And to that end, the company has also redesigned access doors and door seals to minimize heat loss. A pretzel oven generally offers a generous number of access and cleanout doors because the oven is prone to salt accumulation. “You have to be able to get into the oven to clean it out,” he said.
RBS also introduced insulated returns for the belt traveling back in the drying chamber, minimizing heat loss and energy wasted to reheat the belt when it re-enters the oven chamber. When the oven belting is exposed to ambient room air temperature, it loses heat very rapidly, so when it goes back into the oven, it has to be heated up quickly. “With fuel conservation being a high priority for most bakeries, we have found that reheating of the oven belting may consume up to 30% of the energy requirement to bake the product,” Mr. Eshelman said.
For baking pretzels, it is important to strictly follow a certain baking zone pattern and heating profile, and the number of zones included in the process depends on the oven length, according to Mr. Bechmann. “The longer the oven and the more zones can be integrated, the better the optimal temperature curve can be regulated, and the better the product will be,” he said.
The first zones are usually directly fired and longer than the zones further downstream because a high energy input is required to adequately and evenly bake the product. The final baking zones function as dryers with the main purpose to give the product the optimum color.

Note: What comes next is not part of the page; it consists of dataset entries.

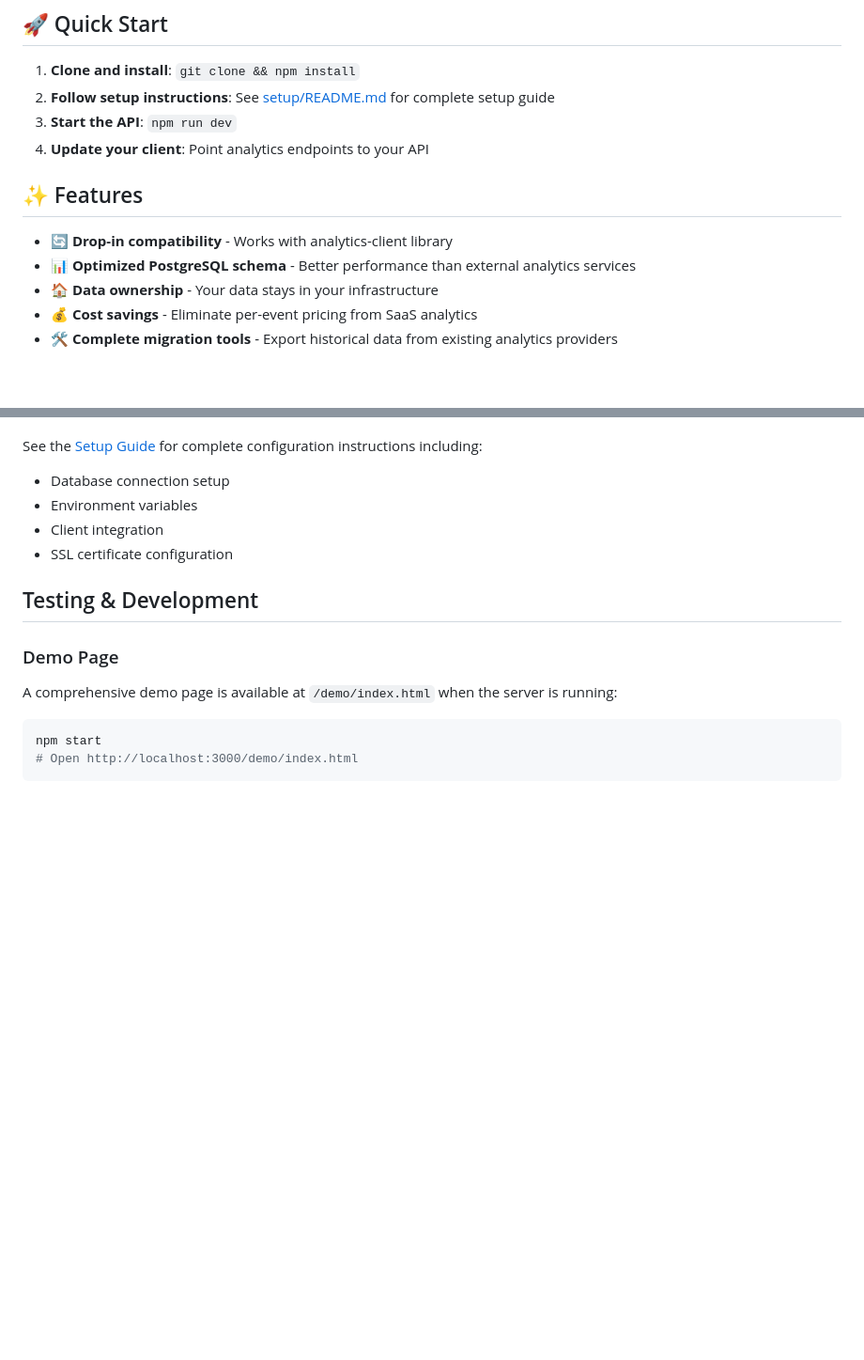
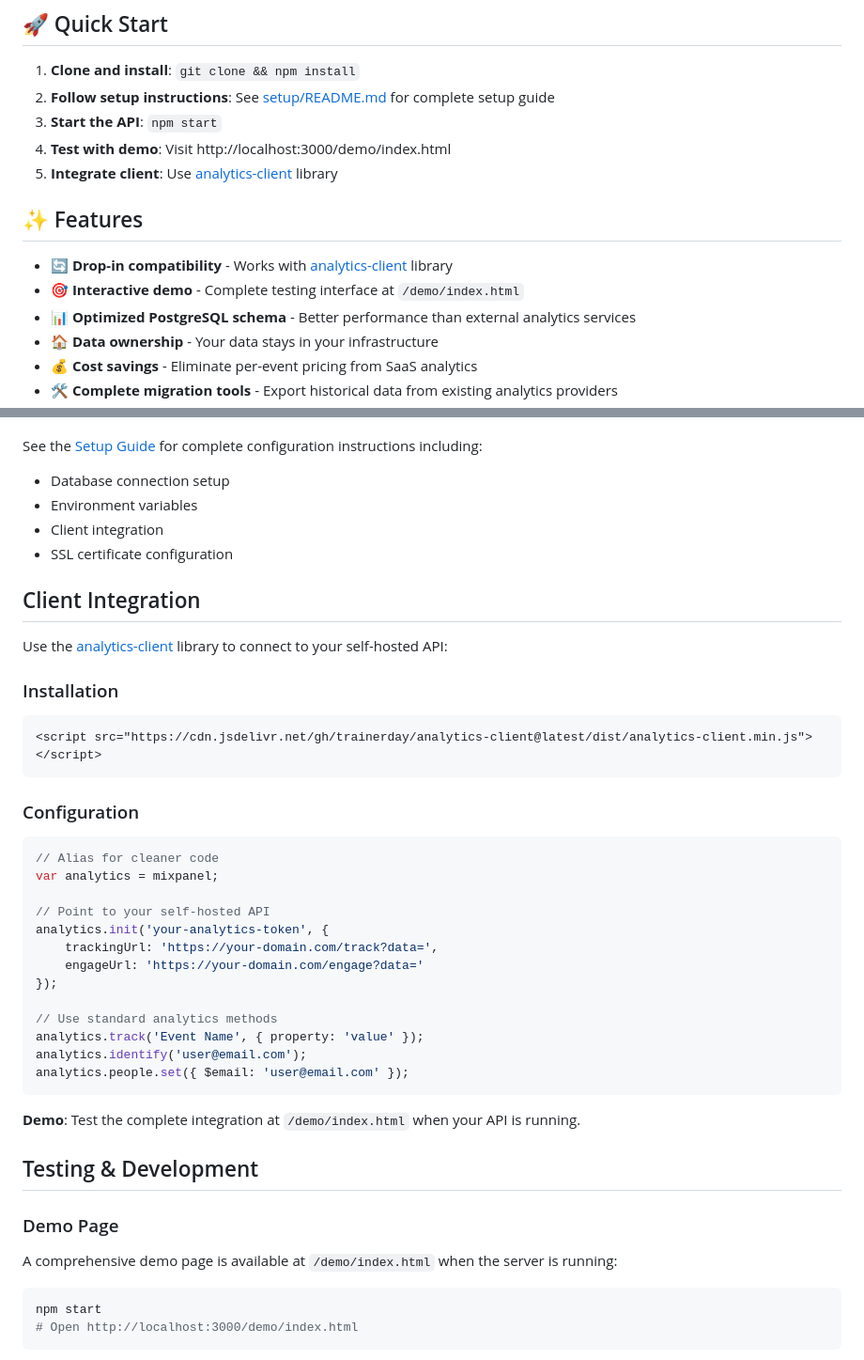
Before and after one commit to trainerday/analytics-api, a Markdown page: README.md, 2 parts joined by grey strips. Shown at 94% size. Drawn GitHub-style; blank space fills up the shorter version.

Commit message:
Improve main README with clear demo and client library integration
- Add demo page to Quick Start steps and features
- Include dedicated Client Integration section with analytics-client library
- Provide clear installation and configuration examples
- Emphasize demo page for testing integration
- Link to analytics-client repository throughout

🤖 Generated with [Claude Code](https://claude.ai/code)

Co-Authored-By: Claude <noreply@anthropic.com>

````diff
--- a/README.md
+++ b/README.md
@@ -6,12 +6,14 @@ Open-source analytics API that provides a self-hosted alternative to popular ana
 
 1. **Clone and install**: `git clone && npm install`
 2. **Follow setup instructions**: See [setup/README.md](./setup/README.md) for complete setup guide
-3. **Start the API**: `npm run dev`
-4. **Update your client**: Point analytics endpoints to your API
+3. **Start the API**: `npm start`
+4. **Test with demo**: Visit http://localhost:3000/demo/index.html
+5. **Integrate client**: Use [analytics-client](https://github.com/trainerday/analytics-client) library
 
 ## ✨ Features
 
-- 🔄 **Drop-in compatibility** - Works with analytics-client library
+- 🔄 **Drop-in compatibility** - Works with [analytics-client](https://github.com/trainerday/analytics-client) library
+- 🎯 **Interactive demo** - Complete testing interface at `/demo/index.html`
 - 📊 **Optimized PostgreSQL schema** - Better performance than external analytics services
 - 🏠 **Data ownership** - Your data stays in your infrastructure
 - 💰 **Cost savings** - Eliminate per-event pricing from SaaS analytics
@@ -109,6 +111,34 @@ See the [Setup Guide](./setup/README.md) for complete configuration instructions
 - Client integration
 - SSL certificate configuration
 
+## Client Integration
+
+Use the [analytics-client](https://github.com/trainerday/analytics-client) library to connect to your self-hosted API:
+
+### Installation
+```html
+<script src="https://cdn.jsdelivr.net/gh/trainerday/analytics-client@latest/dist/analytics-client.min.js"></script>
+```
+
+### Configuration
+```javascript
+// Alias for cleaner code
+var analytics = mixpanel;
+
+// Point to your self-hosted API
+analytics.init('your-analytics-token', {
+    trackingUrl: 'https://your-domain.com/track?data=',
+    engageUrl: 'https://your-domain.com/engage?data='
+});
+
+// Use standard analytics methods
+analytics.track('Event Name', { property: 'value' });
+analytics.identify('user@email.com');
+analytics.people.set({ $email: 'user@email.com' });
+```
+
+**Demo**: Test the complete integration at `/demo/index.html` when your API is running.
+
 ## Testing & Development
 
 ### Demo Page
````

Choosing the proper oven band is also a decisive factor for good results. “Usually, light wire-mesh bands are adopted,” Mr. Bechmann said. “If, however, laminated crackers are to be produced on the same line, a heavier wire-mesh band would be necessary.”
To help ensure that pretzels are within a moisture specification, Mr. Eshelman said more plants are using near infrared (NIR) moisture monitoring instrumentation situated at the end of the oven. “The NIR sensor measures moisture content of the product as it exits at the end of the oven. This data is then communicated via Ethernet connection to the PLC which provides the line operator and quality assurance personnel with a real time moisture monitoring capabilities.”
Another trend in the industry is the use of video equipment at the end of the oven. “As plants continue to automate for the purpose of reducing overall labor costs, you simply don’t have as many eyes monitoring finished product quality anymore,” Mr. Eshelman explained. “It’s not unusual to walk into a QA lab these days and see QA personnel viewing a monitor while conducting their routine quality assurance testing.”